More than ever, many wine lovers look for the term “Old Vine” on wine labels. Although this is a marketing term which is still unregulated in wine regions around the world, the use of the description makes a strong implication that the grapes going into a bottling come from vineyards consisting of older vines. In California, for instance, it is vineyards with vines over 50 years old that are generally considered “old vine.”
There is a 501(c)(3) organization called Historic Vineyard Society that endeavors to recognize and preserve California vineyards consisting of large proportions (at least one-third) of vines over 50 years old. As of 2023, there are over 200 California vineyards certified by Historic Vineyard Society, although there are undoubtedly more than three times that number that are still unrecognized (application for HVS certification is voluntary).
The cachet of old vines is that these are plants that have grown old enough—many HVS vineyards were first planted as long ago as the 1850s and early 1900s (hence, their “historic” significance)—to have developed deep rooting systems, and trunks, arms or spurs that are strong enough to draw a maximum amount of sap and nutrients from the ground. Therefore, it is no coincidence that vineyards that have thrived for over 50 years in one place also happen to sit on the best possible sites for grapevines. It takes an ideal environment to cultivate plants healthy enough to survive and produce optimal quality fruit for long periods of time.

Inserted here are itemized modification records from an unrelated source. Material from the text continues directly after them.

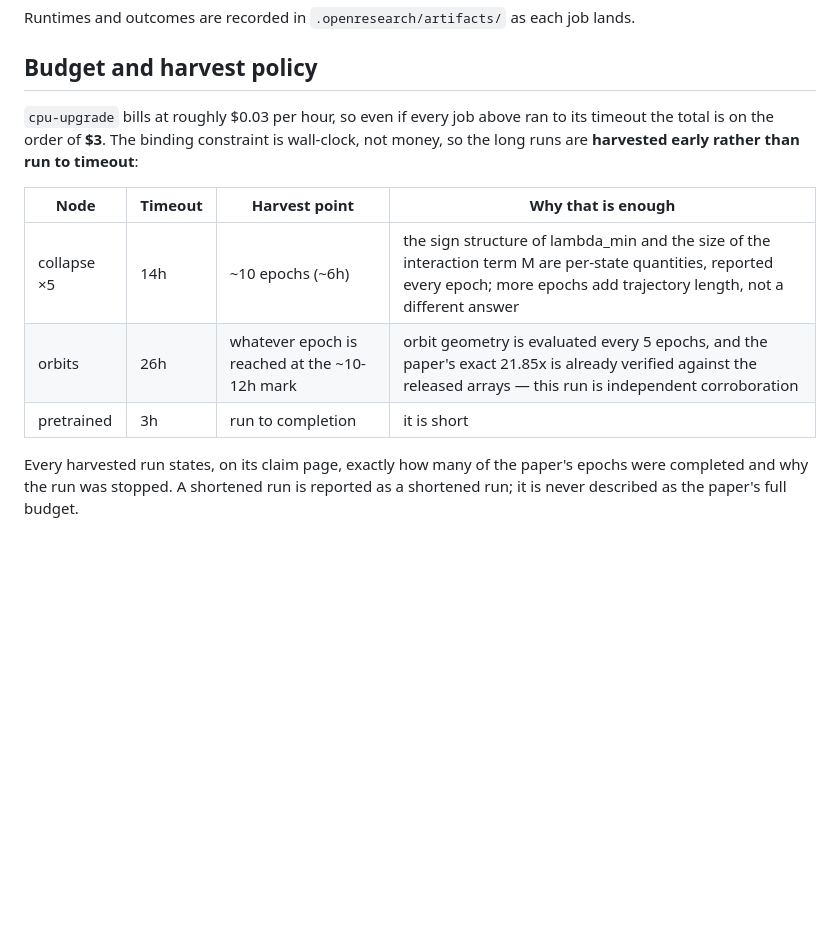
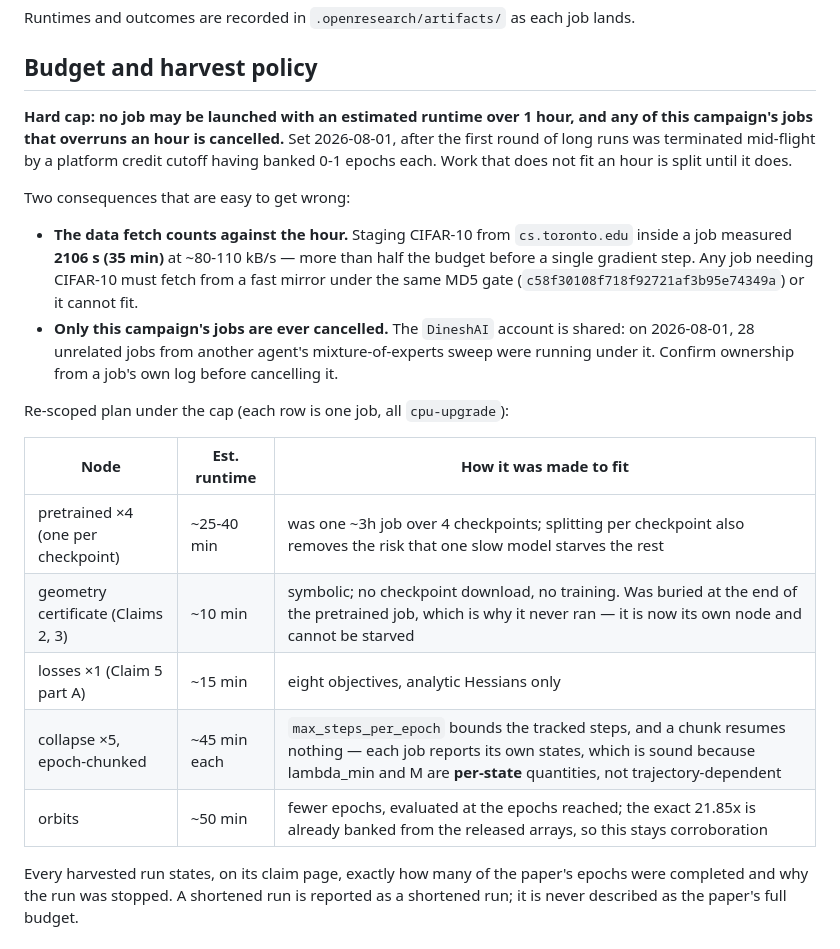
Before and after one commit to MachineLearning-Nerd/icml26-geometry-projection-heads-conditioning-invariance-collapse, a Markdown page: JOBS.md, the part around the change. GitHub-like rendering; blank space fills up the shorter version.

Commit message:
Cap job runtime at 1 hour and re-scope the remaining nodes to fit
Long runs are where budget disappears with nothing banked: the first round returned
0-1 epochs each before the platform cut compute. Split the pretrained job per
checkpoint, lift the symbolic geometry certificate into its own node so it can no
longer be starved by the stages ahead of it, and chunk the collapse runs -- sound
because lambda_min and the interaction term are per-state quantities. Records that the
35-minute CIFAR fetch counts against the budget, and that only this campaign's jobs may
be cancelled on the shared account.

```diff
--- a/JOBS.md
+++ b/JOBS.md
@@ -29,15 +29,30 @@ Runtimes and outcomes are recorded in `.openresearch/artifacts/` as each job lan
 
 ## Budget and harvest policy
 
-`cpu-upgrade` bills at roughly $0.03 per hour, so even if every job above ran to its
-timeout the total is on the order of **$3**. The binding constraint is wall-clock, not
-money, so the long runs are **harvested early rather than run to timeout**:
+**Hard cap: no job may be launched with an estimated runtime over 1 hour, and any of
+this campaign's jobs that overruns an hour is cancelled.** Set 2026-08-01, after the
+first round of long runs was terminated mid-flight by a platform credit cutoff having
+banked 0-1 epochs each. Work that does not fit an hour is split until it does.
 
-| Node | Timeout | Harvest point | Why that is enough |
-| --- | --- | --- | --- |
-| collapse ×5 | 14h | ~10 epochs (~6h) | the sign structure of lambda_min and the size of the interaction term M are per-state quantities, reported every epoch; more epochs add trajectory length, not a different answer |
-| orbits | 26h | whatever epoch is reached at the ~10-12h mark | orbit geometry is evaluated every 5 epochs, and the paper's exact 21.85x is already verified against the released arrays — this run is independent corroboration |
-| pretrained | 3h | run to completion | it is short |
+Two consequences that are easy to get wrong:
+
+- **The data fetch counts against the hour.** Staging CIFAR-10 from `cs.toronto.edu`
+  inside a job measured **2106 s (35 min)** at ~80-110 kB/s — more than half the budget
+  before a single gradient step. Any job needing CIFAR-10 must fetch from a fast mirror
+  under the same MD5 gate (`c58f30108f718f92721af3b95e74349a`) or it cannot fit.
+- **Only this campaign's jobs are ever cancelled.** The `DineshAI` account is shared:
+  on 2026-08-01, 28 unrelated jobs from another agent's mixture-of-experts sweep were
+  running under it. Confirm ownership from a job's own log before cancelling it.
+
+Re-scoped plan under the cap (each row is one job, all `cpu-upgrade`):
+
+| Node | Est. runtime | How it was made to fit |
+| --- | --- | --- |
+| pretrained ×4 (one per checkpoint) | ~25-40 min | was one ~3h job over 4 checkpoints; splitting per checkpoint also removes the risk that one slow model starves the rest |
+| geometry certificate (Claims 2, 3) | ~10 min | symbolic; no checkpoint download, no training. Was buried at the end of the pretrained job, which is why it never ran — it is now its own node and cannot be starved |
+| losses ×1 (Claim 5 part A) | ~15 min | eight objectives, analytic Hessians only |
+| collapse ×5, epoch-chunked | ~45 min each | `max_steps_per_epoch` bounds the tracked steps, and a chunk resumes nothing — each job reports its own states, which is sound because lambda_min and M are **per-state** quantities, not trajectory-dependent |
+| orbits | ~50 min | fewer epochs, evaluated at the epochs reached; the exact 21.85x is already banked from the released arrays, so this stays corroboration |
 
 Every harvested run states, on its claim page, exactly how many of the paper's epochs
 were completed and why the run was stopped. A shortened run is reported as a shortened
```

Not surprisingly, the oldest vine plantings in both Old World and New World countries consist of grape varieties that are the most ideally suited to their respective environments. In Germany, it is Riesling; in France, grapes such as Chardonnay or Sauvignon blanc. In California Zinfandel was recognized as the most suitable cultivar for the state’s Mediterranean climate as early as the 1850s. Therefore, most old vine vineyards in California are planted to Zinfandel, although there are other grapes of Mediterranean origin (such as Carignan, Cinsaut and Mourvèdre) found in California’s historic vineyards.
Randy Caparoso is one of those wine professionals who see an outsized beauty in old vines. After a multi-award winning, 3-decade career as a sommelier and restaurateur, in 2010 Mr. Caparoso put down roots in a cottage in the middle of 50-year-old vines in Lodi, California. The Lodi appellation, says Caparoso, “reminded me of the old vine regions of South-West France.” There are more old vine plantings in Lodi than any other wine region in California.
Caparoso began working with the over 750 growers belonging to the Lodi Winegrape Commission. He has recently published a 450-page book entitled Lodi! The Definitive Guide and History of America’s Largest Winegrowing Region (KitchenCinco Press).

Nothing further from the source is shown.